#### The task
Copy each line of the records that contains the word "client".

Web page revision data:
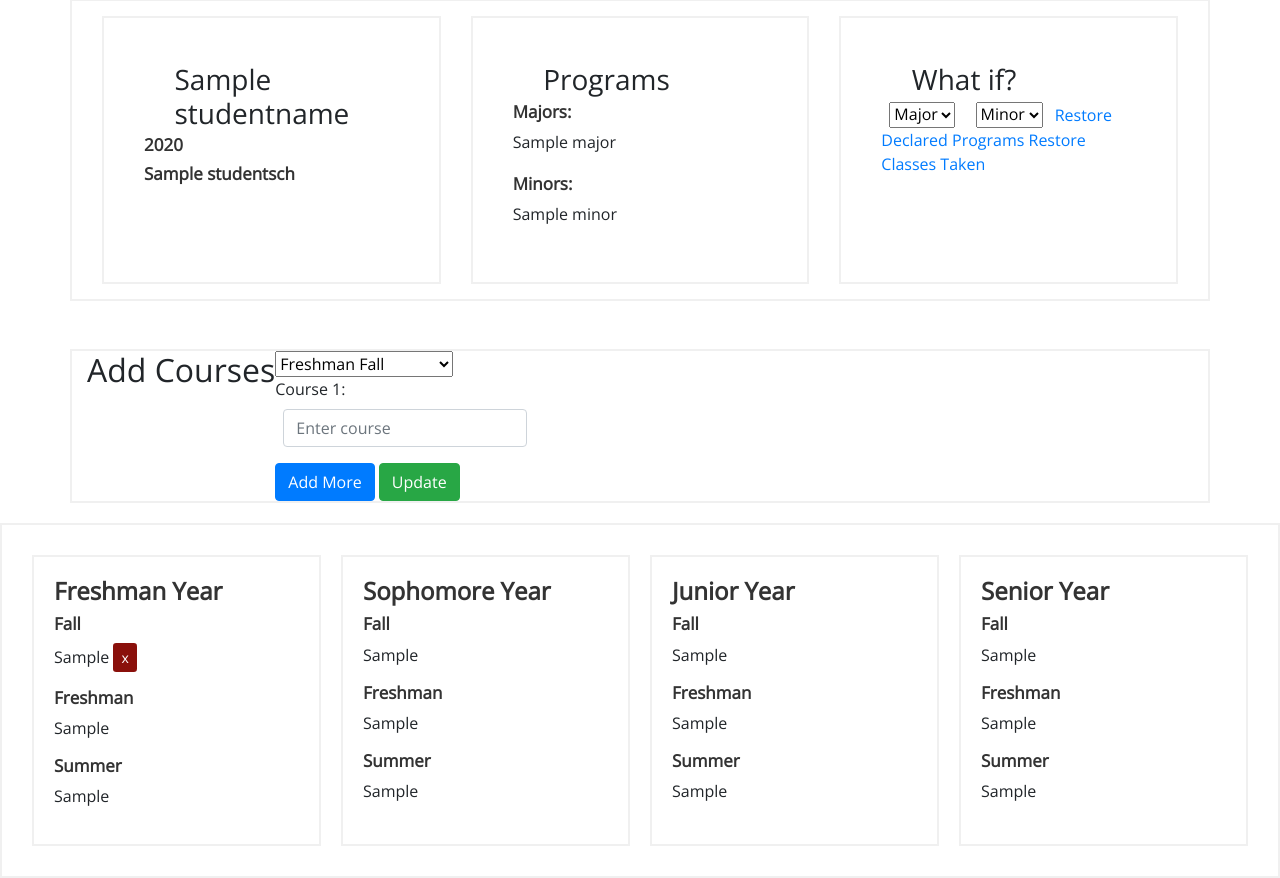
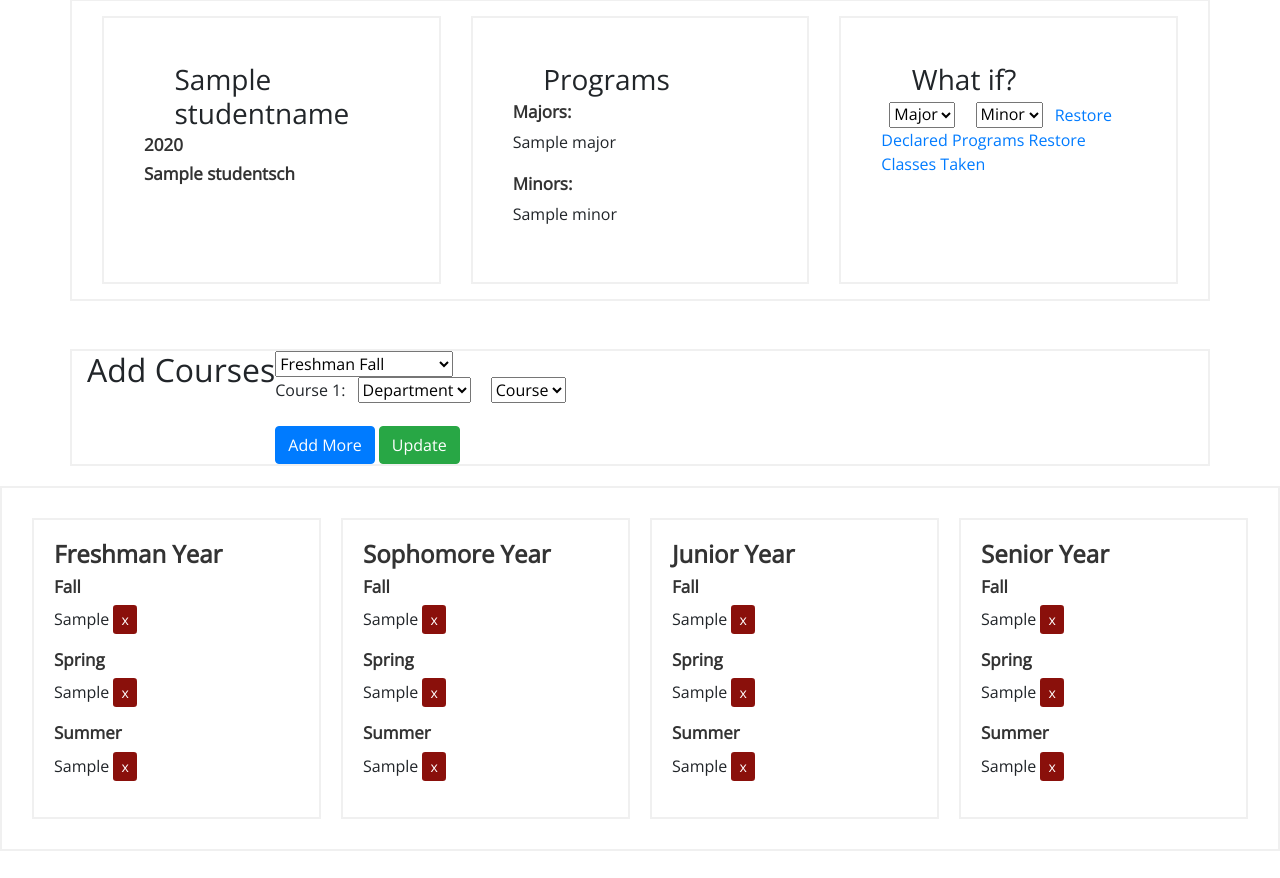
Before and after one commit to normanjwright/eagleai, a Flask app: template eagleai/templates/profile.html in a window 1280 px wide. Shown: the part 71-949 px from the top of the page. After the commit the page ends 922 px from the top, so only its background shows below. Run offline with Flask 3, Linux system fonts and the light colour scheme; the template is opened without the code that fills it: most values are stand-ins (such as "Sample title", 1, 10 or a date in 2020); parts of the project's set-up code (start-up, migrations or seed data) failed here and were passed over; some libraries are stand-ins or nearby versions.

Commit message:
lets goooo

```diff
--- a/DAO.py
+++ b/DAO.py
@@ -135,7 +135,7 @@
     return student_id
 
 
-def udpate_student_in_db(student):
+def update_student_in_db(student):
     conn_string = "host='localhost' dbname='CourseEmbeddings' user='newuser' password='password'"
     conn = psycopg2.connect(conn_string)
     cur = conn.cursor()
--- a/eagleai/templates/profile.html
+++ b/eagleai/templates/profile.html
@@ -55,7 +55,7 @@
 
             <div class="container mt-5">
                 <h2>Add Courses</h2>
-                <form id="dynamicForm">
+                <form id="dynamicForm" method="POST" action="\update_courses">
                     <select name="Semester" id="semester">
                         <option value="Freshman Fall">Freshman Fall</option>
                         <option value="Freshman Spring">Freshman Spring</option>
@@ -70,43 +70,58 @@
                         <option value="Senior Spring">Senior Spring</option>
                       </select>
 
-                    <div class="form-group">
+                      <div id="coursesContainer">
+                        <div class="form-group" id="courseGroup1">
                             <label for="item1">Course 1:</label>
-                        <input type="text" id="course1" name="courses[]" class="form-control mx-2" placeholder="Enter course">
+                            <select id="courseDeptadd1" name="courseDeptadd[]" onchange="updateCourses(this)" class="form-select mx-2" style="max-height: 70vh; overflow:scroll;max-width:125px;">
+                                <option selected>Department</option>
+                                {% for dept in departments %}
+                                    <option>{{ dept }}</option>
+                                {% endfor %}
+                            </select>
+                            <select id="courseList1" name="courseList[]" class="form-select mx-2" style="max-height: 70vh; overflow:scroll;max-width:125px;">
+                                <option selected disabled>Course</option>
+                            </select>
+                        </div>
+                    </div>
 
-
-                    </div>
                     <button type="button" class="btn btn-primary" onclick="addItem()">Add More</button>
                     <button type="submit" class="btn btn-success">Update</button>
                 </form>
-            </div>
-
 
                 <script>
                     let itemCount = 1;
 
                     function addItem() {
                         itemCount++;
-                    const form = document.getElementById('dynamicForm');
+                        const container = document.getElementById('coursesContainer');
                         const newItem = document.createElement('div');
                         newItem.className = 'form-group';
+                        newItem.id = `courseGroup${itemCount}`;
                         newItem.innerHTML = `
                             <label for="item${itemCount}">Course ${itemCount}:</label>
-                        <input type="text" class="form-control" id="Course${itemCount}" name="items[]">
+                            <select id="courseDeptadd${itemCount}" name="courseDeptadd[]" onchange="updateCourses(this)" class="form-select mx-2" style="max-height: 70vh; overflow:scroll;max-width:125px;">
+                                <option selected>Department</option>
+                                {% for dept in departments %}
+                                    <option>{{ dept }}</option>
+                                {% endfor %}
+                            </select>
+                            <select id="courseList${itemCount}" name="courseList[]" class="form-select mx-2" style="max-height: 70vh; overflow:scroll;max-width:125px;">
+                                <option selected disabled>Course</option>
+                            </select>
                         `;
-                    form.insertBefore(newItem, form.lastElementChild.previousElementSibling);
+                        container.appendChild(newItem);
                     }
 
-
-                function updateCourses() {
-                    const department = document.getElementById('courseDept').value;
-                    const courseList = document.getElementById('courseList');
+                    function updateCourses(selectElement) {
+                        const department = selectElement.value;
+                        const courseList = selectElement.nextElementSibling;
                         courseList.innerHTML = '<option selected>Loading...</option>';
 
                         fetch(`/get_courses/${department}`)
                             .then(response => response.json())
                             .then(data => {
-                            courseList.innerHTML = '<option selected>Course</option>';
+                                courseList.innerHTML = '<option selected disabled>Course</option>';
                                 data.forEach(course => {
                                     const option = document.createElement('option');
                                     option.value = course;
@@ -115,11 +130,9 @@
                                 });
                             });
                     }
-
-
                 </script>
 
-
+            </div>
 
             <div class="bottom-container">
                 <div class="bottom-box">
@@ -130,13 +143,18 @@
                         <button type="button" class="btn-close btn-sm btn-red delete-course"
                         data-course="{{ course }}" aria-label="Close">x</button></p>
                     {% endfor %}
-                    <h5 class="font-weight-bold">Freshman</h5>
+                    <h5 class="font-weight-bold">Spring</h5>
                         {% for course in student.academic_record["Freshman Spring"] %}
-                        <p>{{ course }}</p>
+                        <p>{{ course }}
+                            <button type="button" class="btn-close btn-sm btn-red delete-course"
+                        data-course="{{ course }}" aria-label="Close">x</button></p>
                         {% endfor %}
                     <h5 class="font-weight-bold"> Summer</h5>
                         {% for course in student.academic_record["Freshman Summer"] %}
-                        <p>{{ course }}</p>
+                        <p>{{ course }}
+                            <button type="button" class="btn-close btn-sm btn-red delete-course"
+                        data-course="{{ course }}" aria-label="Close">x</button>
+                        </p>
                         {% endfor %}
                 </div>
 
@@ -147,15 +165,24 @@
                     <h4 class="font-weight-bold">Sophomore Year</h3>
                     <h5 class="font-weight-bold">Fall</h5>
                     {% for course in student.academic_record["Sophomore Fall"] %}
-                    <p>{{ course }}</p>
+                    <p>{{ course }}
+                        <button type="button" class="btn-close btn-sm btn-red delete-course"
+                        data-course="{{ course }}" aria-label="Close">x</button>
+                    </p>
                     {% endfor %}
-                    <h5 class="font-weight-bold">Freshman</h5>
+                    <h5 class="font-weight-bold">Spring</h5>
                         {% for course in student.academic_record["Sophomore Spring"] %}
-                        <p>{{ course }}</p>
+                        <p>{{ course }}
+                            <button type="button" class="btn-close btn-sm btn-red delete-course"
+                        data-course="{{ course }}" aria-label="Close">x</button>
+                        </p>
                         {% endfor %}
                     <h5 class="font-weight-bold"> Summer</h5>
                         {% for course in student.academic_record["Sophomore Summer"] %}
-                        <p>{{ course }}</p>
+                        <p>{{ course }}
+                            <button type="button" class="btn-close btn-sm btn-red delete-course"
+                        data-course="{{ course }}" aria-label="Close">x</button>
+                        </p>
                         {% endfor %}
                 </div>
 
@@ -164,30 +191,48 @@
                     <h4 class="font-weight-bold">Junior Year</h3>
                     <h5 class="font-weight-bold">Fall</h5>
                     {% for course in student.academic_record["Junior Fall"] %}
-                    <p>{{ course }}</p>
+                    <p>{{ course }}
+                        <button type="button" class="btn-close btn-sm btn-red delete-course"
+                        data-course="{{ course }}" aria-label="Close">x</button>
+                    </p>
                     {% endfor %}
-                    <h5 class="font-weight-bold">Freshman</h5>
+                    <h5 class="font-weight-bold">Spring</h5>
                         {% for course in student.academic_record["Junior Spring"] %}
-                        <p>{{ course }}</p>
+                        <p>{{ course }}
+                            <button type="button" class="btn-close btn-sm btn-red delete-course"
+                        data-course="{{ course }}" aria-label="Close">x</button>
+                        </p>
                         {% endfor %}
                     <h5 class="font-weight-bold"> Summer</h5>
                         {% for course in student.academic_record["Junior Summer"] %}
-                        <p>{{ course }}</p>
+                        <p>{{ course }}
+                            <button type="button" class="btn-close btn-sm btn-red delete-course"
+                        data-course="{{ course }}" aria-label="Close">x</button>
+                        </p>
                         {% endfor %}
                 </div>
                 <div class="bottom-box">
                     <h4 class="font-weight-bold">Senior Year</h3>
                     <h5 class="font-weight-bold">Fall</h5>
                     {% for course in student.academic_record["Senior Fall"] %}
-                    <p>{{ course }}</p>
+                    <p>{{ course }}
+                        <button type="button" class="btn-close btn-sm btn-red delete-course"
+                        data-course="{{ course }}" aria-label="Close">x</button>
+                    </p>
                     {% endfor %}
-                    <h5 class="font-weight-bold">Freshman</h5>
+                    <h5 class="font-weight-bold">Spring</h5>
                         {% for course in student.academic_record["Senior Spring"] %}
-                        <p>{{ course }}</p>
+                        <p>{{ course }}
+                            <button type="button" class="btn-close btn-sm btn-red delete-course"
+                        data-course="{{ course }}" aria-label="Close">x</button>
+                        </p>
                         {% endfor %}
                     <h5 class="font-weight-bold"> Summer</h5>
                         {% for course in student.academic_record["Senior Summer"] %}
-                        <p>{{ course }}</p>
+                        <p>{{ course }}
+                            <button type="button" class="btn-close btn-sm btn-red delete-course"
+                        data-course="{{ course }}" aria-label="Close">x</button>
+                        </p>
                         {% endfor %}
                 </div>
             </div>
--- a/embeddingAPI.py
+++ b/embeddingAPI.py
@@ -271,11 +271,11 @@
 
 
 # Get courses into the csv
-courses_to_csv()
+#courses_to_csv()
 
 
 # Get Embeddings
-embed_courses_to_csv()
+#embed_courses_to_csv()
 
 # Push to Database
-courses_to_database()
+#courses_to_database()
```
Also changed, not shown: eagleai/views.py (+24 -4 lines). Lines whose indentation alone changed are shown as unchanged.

* * *

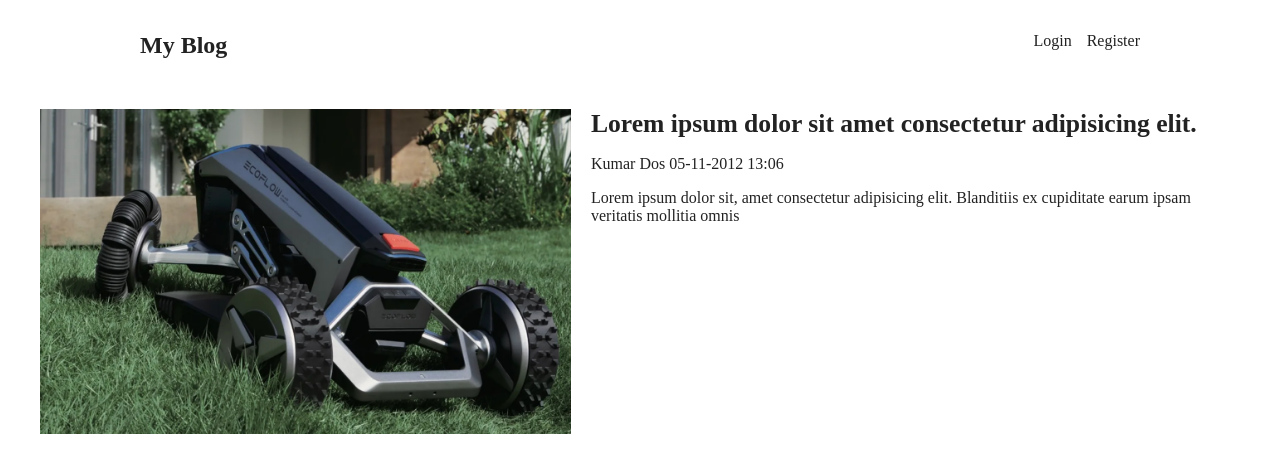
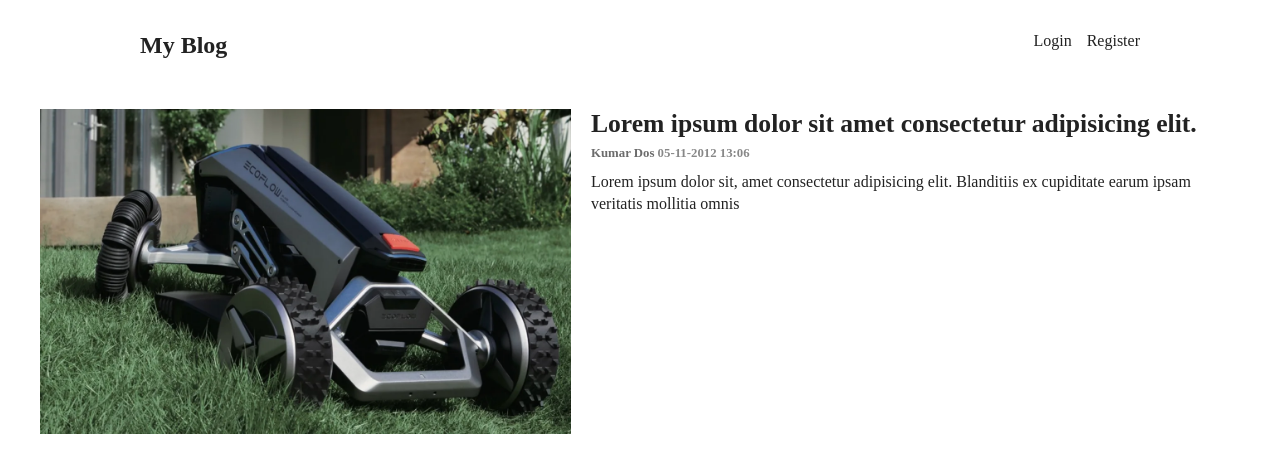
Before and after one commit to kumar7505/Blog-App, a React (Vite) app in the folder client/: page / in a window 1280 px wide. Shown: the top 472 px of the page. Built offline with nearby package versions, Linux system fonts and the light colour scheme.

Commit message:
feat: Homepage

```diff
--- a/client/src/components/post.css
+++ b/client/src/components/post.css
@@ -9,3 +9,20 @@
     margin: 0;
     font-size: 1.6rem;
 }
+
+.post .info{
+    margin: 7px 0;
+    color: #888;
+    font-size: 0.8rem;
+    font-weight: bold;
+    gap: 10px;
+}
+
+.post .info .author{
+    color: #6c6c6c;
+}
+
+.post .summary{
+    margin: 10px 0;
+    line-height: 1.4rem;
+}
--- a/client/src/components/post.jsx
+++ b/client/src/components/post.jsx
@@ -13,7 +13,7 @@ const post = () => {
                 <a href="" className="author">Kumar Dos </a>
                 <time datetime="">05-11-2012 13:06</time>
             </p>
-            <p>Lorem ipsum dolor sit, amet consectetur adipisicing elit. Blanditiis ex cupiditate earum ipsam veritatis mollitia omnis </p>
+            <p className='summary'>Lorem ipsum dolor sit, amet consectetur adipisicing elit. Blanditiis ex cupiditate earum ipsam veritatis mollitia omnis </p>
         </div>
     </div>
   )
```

* * *

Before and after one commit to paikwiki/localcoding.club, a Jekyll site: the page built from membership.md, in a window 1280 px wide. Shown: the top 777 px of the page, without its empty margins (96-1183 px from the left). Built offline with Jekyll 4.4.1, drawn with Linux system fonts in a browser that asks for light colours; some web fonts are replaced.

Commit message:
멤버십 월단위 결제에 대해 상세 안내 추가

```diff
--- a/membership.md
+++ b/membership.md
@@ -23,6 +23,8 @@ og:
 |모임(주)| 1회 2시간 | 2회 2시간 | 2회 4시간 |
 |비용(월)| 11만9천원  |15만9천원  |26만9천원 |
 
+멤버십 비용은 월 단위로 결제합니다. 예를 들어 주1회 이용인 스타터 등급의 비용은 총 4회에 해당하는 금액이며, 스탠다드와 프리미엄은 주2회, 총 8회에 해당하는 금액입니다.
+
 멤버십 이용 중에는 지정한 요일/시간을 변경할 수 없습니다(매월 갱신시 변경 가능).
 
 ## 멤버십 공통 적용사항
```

#### Exercise solution
Before and after one commit to kumar7505/Blog-App, a React (Vite) app in the folder client/: page / in a window 1280 px wide. Shown: the top 472 px of the page. Built offline with nearby package versions, Linux system fonts and the light colour scheme.
--- a/client/src/components/post.css
+++ b/client/src/components/post.css
--- a/client/src/components/post.jsx
+++ b/client/src/components/post.jsx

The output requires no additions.